Right In The Nuts – A Tribute to Aerosmith – Review

Right In The Nuts

A Tribute to Aerosmith (Small Stone)
by Craig Regala

Last cut on the second CD is Core doing “Soul Shaker” just like the sound check I saw Jeff Beck do in ’75 when he was screwin’ around with Miles Davis’ “Jack Johnson.” I think it’s a hoot. It’s also the farthest thing “out” here, but is indicative of the level of freedom the Small Stone execs allowed the bands. At first I found this kinda off-putting the same way I did with that Lizzy trib outta Chicago a few years back. Both of these bands have such a signature vocal sound and attack in the classic “really good singer who perfectly knows his range” way, and the tune’s hooks and general proceedings focus around their sound. Luckily, Aerosmith was a rock’n’roll/hard rock band and the music itself had plenty of ass meat for both tall and small to chew on. So as I listen to this trib as a hail! hail! rock’n’roll! thing, it’s A-OK to pretty good. The three best Aerosmith covers I’ve heard previously were by Testament, Die Kreutzen and Green River (live take on “Nobody’s Fault” – Solace does a powerful version here, like if Kiss-style hard rock had developed into something full on), so now you know…
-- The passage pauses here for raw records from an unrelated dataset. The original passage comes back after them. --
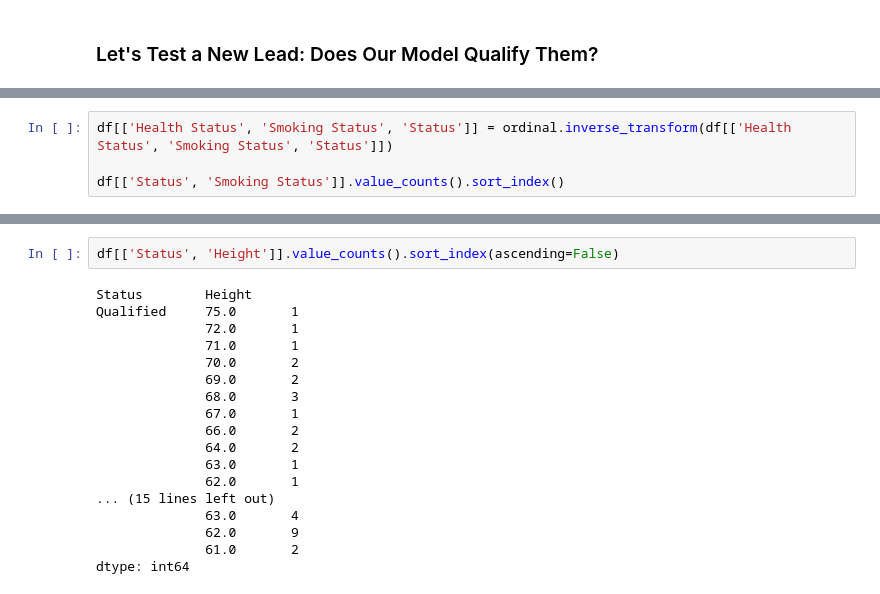
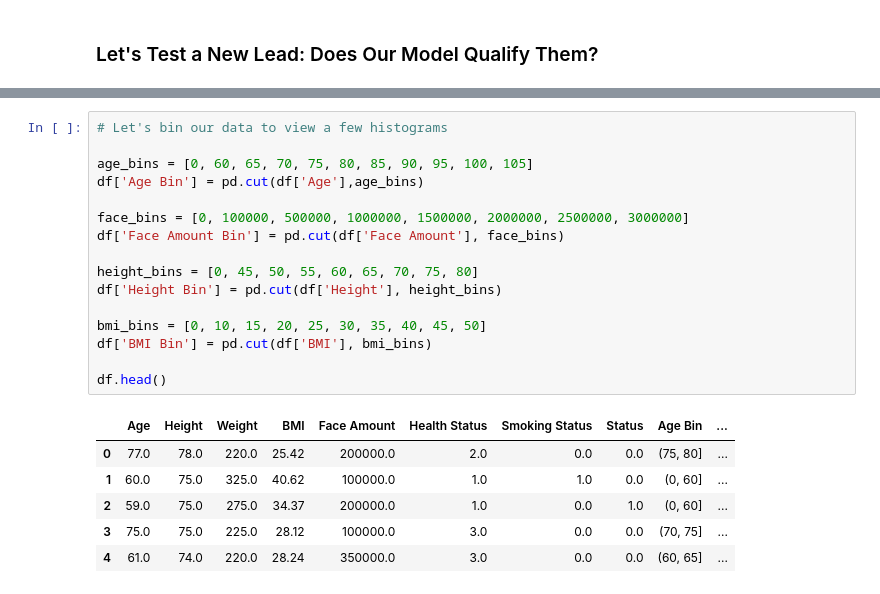
Before and after one commit to mattRicotta/ML-projects, a Jupyter notebook: LeadQualification.ipynb, the cells around one changed output, grey strips where cells are left out. Cells and saved outputs as stored; diff of their text form.

```diff
--- a/LeadQualification.ipynb
+++ b/LeadQualification.ipynb
@@ -269,4 +233,0 @@ plt.show()
-# %%
-df[['Health Status', 'Smoking Status', 'Status']] = ordinal.inverse_transform(df[['Health Status', 'Smoking Status', 'Status']])
-
-df[['Status', 'Smoking Status']].value_counts().sort_index()
@@ -294,20 +234,23 @@ dtype: int64
-# %%
-df[['Status', 'Height']].value_counts().sort_index(ascending=False)
-# %% [output]
-Status        Height
-Qualified     75.0       1
-              72.0       1
-              71.0       1
-              70.0       2
-              69.0       2
-              68.0       3
-              67.0       1
-              66.0       2
-              64.0       2
-              63.0       1
-              62.0       1
-... (15 lines left out)
-              63.0       4
-              62.0       9
-              61.0       2
-dtype: int64
+# %%
+# Let's bin our data to view a few histograms
+
+age_bins = [0, 60, 65, 70, 75, 80, 85, 90, 95, 100, 105]
+df['Age Bin'] = pd.cut(df['Age'],age_bins)
+
+face_bins = [0, 100000, 500000, 1000000, 1500000, 2000000, 2500000, 3000000]
+df['Face Amount Bin'] = pd.cut(df['Face Amount'], face_bins)
+
+height_bins = [0, 45, 50, 55, 60, 65, 70, 75, 80]
+df['Height Bin'] = pd.cut(df['Height'], height_bins)
+
+bmi_bins = [0, 10, 15, 20, 25, 30, 35, 40, 45, 50]
+df['BMI Bin'] = pd.cut(df['BMI'], bmi_bins)
+
+df.head()
+# %% [output]
+|  | Age | Height | Weight | BMI | Face Amount | Health Status | Smoking Status | Status | Age Bin | ... |
+| 0 | 77.0 | 78.0 | 220.0 | 25.42 | 200000.0 | 2.0 | 0.0 | 0.0 | (75, 80] | ... |
+| 1 | 60.0 | 75.0 | 325.0 | 40.62 | 100000.0 | 1.0 | 1.0 | 0.0 | (0, 60] | ... |
+| 2 | 59.0 | 75.0 | 275.0 | 34.37 | 200000.0 | 1.0 | 0.0 | 1.0 | (0, 60] | ... |
+| 3 | 75.0 | 75.0 | 225.0 | 28.12 | 100000.0 | 3.0 | 0.0 | 0.0 | (70, 75] | ... |
+| 4 | 61.0 | 74.0 | 220.0 | 28.24 | 350000.0 | 3.0 | 0.0 | 0.0 | (60, 65] | ... |
```
Also changed, not shown: parts of 14 cells of this notebook.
Overall, you can chuck the covers into three piles. Straight-up love of the kick-ass originals pile one includes Fireball Ministry‘s “Movin’ Out,” Altamont‘s double-wide haul through “Make It” (dig that cowbell!), Atomic Bitchwax‘s well-gripped “Combination” – tough one especially when you hit that polyrhythmic hoo-ha the last minute – and The Quill‘s “S.O.S,” which sounds like they’ve been there awhile. Before I continue, I want to stress these covers aren’t bending over to Xerox the originals, they just work a similar stroll to the tunes. Honky bites down on “Adam’s Apple” as does Speedball with “Rats in the Cellar” and Voltage with “Draw The Line.” Electric Frankenstein gut-punches “Sick As a Dog” and prove their M.O. of rock ? punk? what the fuck! I bet those guys can do 10 Dead Boys covers from memory. Roadsaw have so much of this steamy rock’n’roll in ‘m they do just fine with “Toys In the Attic,” and Scissorfight (doing “Lick and a Promise”) is new to me but not to people who’ve been payin’ attention. Sounds like they could share a gig with, well, most anyone here.

Pile two isn’t too far off from pile one, except the bands’ personal grunt is a bit farther off. Puny Humans go for both the riff root grunt and crash cymbol stomp on “Rock In A Hard Place,” Drunk Horse kinda dirt stroke metalize “Kings and Queens,” and The Want sorta do the same thing with the fabulous “Let The Music Do The Talkin’,” honing in on the belly riff. Before the last cut by Core, three bands do heavy rock psychedelic-tinged takes on “Walkin’ the Dog” (Volume), “Seasons Of Wither” (Nova Driver), and “Lord Of The Thighs,” Red Giant slippin’ on their Fu Manchu-style flares. Similar to those guys is Half Man‘s stroll through “Round & Round.” The aptly named Iron Boss power gargle through “Train Kept A Rollin'” like they have a good-sized bottle of Antiseen/Confederacy Of Scum medicine around the house. Men of Porn prove Melvinizing “Lightning Strikes” is a good idea, and Soul Clique pull the not-so-latent funk out of “Last Child” using mid-’70s Funkadelic as a role model.

It’s kinda cool how some of these bands have worked this stuff back to the root heritage, proving how good the songs are when you scrape the sheen off (maybe these are all pile two-style too, but the boss paid for a three-pile review). So: for roots hoo-ha you get the acousticy backporch “Chip Away At The Stone” by Gideon Smith & the Dixie Damned, Raging Slab‘s mid-Southern kickass take on “Bone To Bone (Coney Island Whiteish)”, and Five Horse Johnson harmonica hawg tyin’ grease and grits “Bright Light Fright.” Finishing this heap is Alabama Thunderpussy‘s go for the groove, go for the riff, roll it in cowshit redefining of “Sweet Emotion.” It’s great.

Up there with Core in the you-guys-don’t-get-your-own pile section is Natas with a slow-stirred cover of “Remember (Walking in the Sand)” using a bit of the Kyuss-does-Gilberto-Gil thing with the last two minutes. Yeah, I know some of these songs are covers, but Aerosmith defined ‘m for our ears, or at least got there first.